**Provided material:**
━━━━━━━━━━━━━━━━━━━━

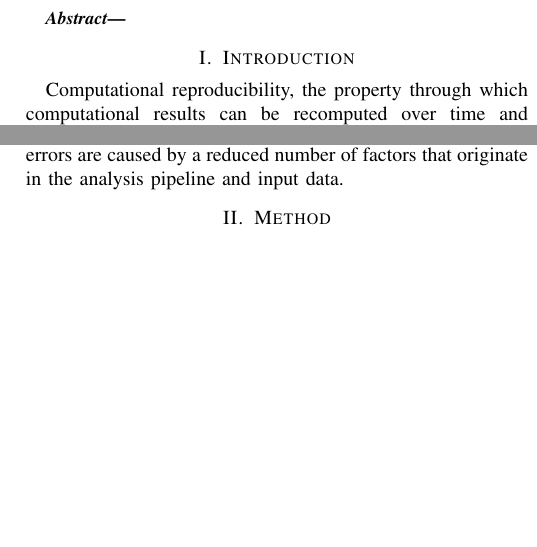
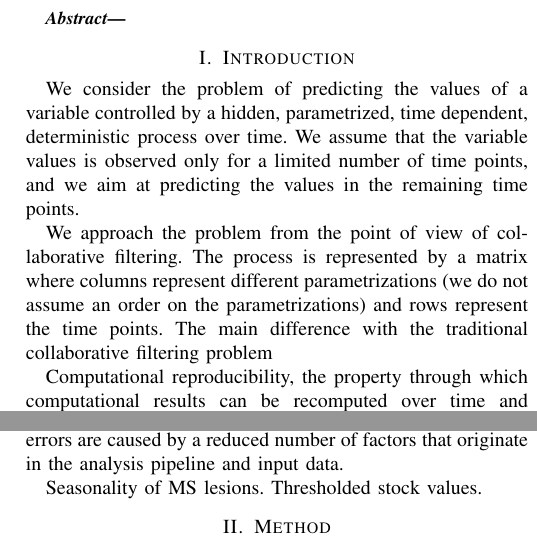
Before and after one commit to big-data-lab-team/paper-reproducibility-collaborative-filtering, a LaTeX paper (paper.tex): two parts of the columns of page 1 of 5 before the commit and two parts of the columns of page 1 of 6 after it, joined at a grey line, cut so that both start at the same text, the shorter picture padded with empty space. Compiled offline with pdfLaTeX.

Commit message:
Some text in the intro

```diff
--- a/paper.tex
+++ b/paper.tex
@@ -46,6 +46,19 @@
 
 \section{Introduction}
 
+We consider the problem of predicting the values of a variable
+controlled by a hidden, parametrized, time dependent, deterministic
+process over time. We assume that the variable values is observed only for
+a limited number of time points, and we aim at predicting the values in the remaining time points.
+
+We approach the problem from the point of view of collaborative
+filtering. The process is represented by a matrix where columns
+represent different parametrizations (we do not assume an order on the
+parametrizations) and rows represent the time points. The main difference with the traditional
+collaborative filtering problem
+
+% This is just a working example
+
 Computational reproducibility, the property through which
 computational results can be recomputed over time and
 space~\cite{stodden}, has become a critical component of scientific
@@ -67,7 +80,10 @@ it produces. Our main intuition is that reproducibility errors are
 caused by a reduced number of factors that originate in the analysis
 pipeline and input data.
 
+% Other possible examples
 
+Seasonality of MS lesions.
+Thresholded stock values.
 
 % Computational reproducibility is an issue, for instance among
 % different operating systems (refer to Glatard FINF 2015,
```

━━━━━━━━━━━━━━━━━━━━

**Aim of the exercise:** Lines above that have "filtering": copy each of them.

**Task response:**
Before and after one commit to big-data-lab-team/paper-reproducibility-collaborative-filtering, a LaTeX paper (paper.tex): two parts of the columns of page 1 of 5 before the commit and two parts of the columns of page 1 of 6 after it, joined at a grey line, cut so that both start at the same text, the shorter picture padded with empty space. Compiled offline with pdfLaTeX.
+filtering. The process is represented by a matrix where columns
+collaborative filtering problem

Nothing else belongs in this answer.